Likewise, Microsoft Office Web Apps lets you create, store and provide access to everything from documents to slide shows to worksheets and notebooks. Both are cloud applications presented by highly regarded software creators and both are offered free of charge. This raises the question: Which is the better option?
Comparing the features in an apples-to-apples manner can help you determine which of these online programs will best suit your needs.
Overview of Features and Services:
While delving into the features and services each application offers, including how well they work – our breakdown will certainly help you decide what resource you should choose. A quick rundown and comparison of them will give you a rough idea about how well they measure up.
Both Google Docs and MS Office Web Apps allow you to upload existing files from your computer to store, edit and share them. You can create new documents, spreadsheets, and presentations in each of these programs as well. MS Office Web Apps offers the option of uploading, sharing and creating OneNote notebooks; Google provides a counterpart with Google Notebook.
If you are a committed Microsoft fan or a dyed-in-the-wool Google lover, these similarities can make your decision rather simple. You can choose the name with which you are most comfortable and basically have all that you need. If you are not confident judging by name alone, though, digging deeper into the characteristics, tools, and limitations of each suite will help you make an informed decision.
Interface and File Types:
From the primary window of either application, finding what you need is generally straightforward. Google Docs provides buttons labeled Create New and Upload in the left pane, while New and Add Files are options in the Office Web Apps toolbar. Neither of the pages are overwhelming. In fact, the Google Docs interface is extremely minimalistic. You may find the MS Office Web Apps’ richer main page more appealing than Google’s plainer one.
As for the user interface of the actual applications within each suite, there are differences there as well. Office Web Apps features the fluent ribbon interface introduced in Office 2007 and carried over into Office 2010, albeit a scaled-down version of the fully-featured ribbons found in desktop-based applications.
Google Docs uses the traditional toolbar interface, with the drop-down menus and handy toolbar buttons that many users of current MS Office programs now miss. You will find similar tools in both options, such as text formatting and the ability to insert tables, hyperlinks, and images.
Compatibility with External Files:
You can upload Microsoft Office files and other file types, such as images and PDF files, into Google Docs. It will convert the files into its own file format so that you can edit, store and share them there. In addition, if you use the Google Chrome web browser you can upload entire folders into your account. You will need to install a special add-in in order to export a file from Google Docs to a comparable MS Office application on your computer, though.

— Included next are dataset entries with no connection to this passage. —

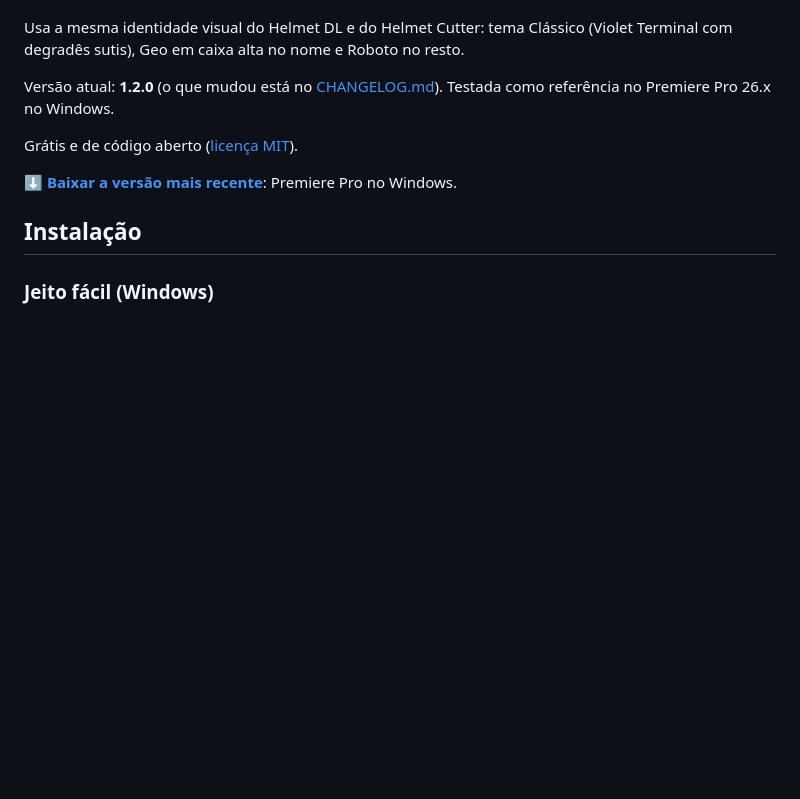
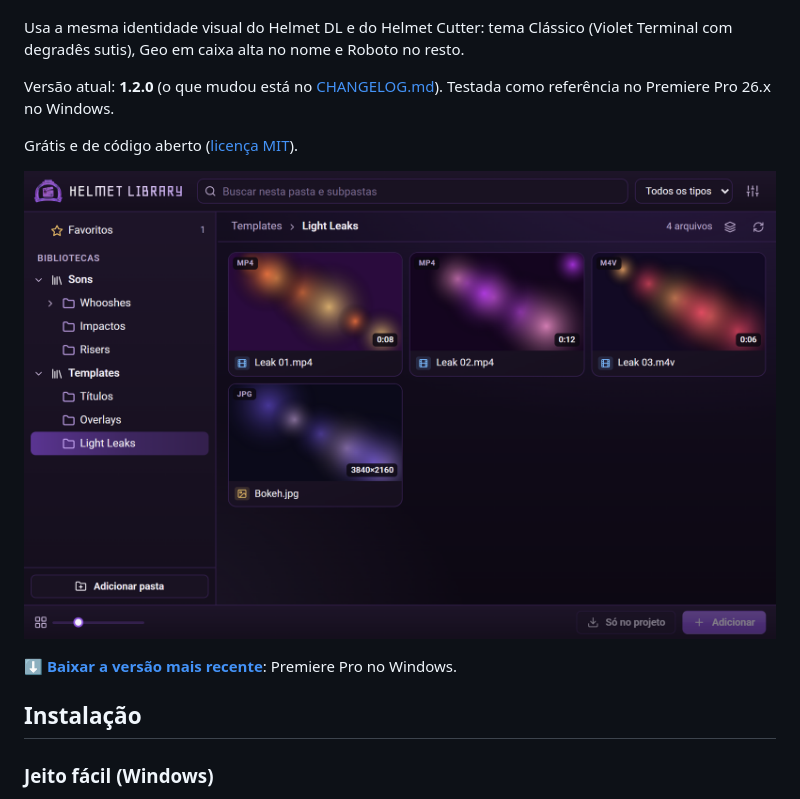
Before and after one commit to derpbizinoto/helmet-library, a Markdown page: README.pt-BR.md, the part around the change. GitHub-like rendering; pictures changed too: docs/screenshots/pt/painel.png (added); blank space fills up the shorter version.

Commit message:
README: screenshot do painel (inglês e português)
Co-Authored-By: Claude Opus 5.5 <noreply@anthropic.com>

```diff
--- a/README.pt-BR.md
+++ b/README.pt-BR.md
@@ -9,6 +9,8 @@ Usa a mesma identidade visual do Helmet DL e do Helmet Cutter: tema Clássico (V
 Versão atual: **1.2.0** (o que mudou está no [CHANGELOG.md](CHANGELOG.md)). Testada como referência no Premiere Pro 26.x no Windows.
 
 Grátis e de código aberto ([licença MIT](LICENSE)).
+
+![Painel do Helmet Library](docs/screenshots/pt/painel.png)
 
 **[⬇ Baixar a versão mais recente](https://github.com/derpbizinoto/helmet-library/releases/latest)**: Premiere Pro no Windows.
 
```
Also changed, not shown: README.md (+2 -0 lines), docs/screenshots/en/painel.png (added).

If you use the MS Office suite on your computer, you can save files directly to SkyDrive using Office 2010.[Read: How to Setup and use Skydrive on your Computer]
Even if you do not have access to Office 2010, uploading files to Office Web Apps is a breeze. Use the formal uploader or simply drag and drop the files from your computer into your account. In addition, you can open files from your Web Apps account directly in the corresponding Office program on your desktop. You cannot upload entire folders to the site.
Google Docs offers a handful of templates. To find templates for Google, click the Browse Template Gallery link next to the Search box.
If you want templates for Office Web Apps, you will need to download them into the desktop version of the program and then upload that file to your Web Apps account.
File-Sharing and Storage Space:
Sharing your files with others is easy in either application. In Google Docs, clicking the Sharing button above the file you are editing or viewing presents options such as Sharing Settings or Email Editors/Viewers. To share the current file in Office Web Apps, go to the File menu and click Share to select your options.
In Google Docs, up to 50 different users can edit a file at the same time and you can share files with up to 200 people. On the MS side, multiple users can only work simultaneously in the Excel Web App.
Google Docs offers 1 GB of storage space for your files, while SkyDrive –which is where MS Office Web Apps are located—provides a whopping 25 GB.
When trying to determine whether Google Docs or MS Office Web Apps is better, there is no right or wrong answer. Both offer handy features and ease of use. Both support many of the most commonly used file types, and both are available at no cost.
Google Docs offers access to templates, simultaneous editing options, and the traditional toolbar while MS Office Web Apps offers tons of space, easy connection with desktop Office programs and the more modern ribbon interface. The key to choosing the best suite of apps is figuring out what your wants and needs are and then selecting the program that best meets both.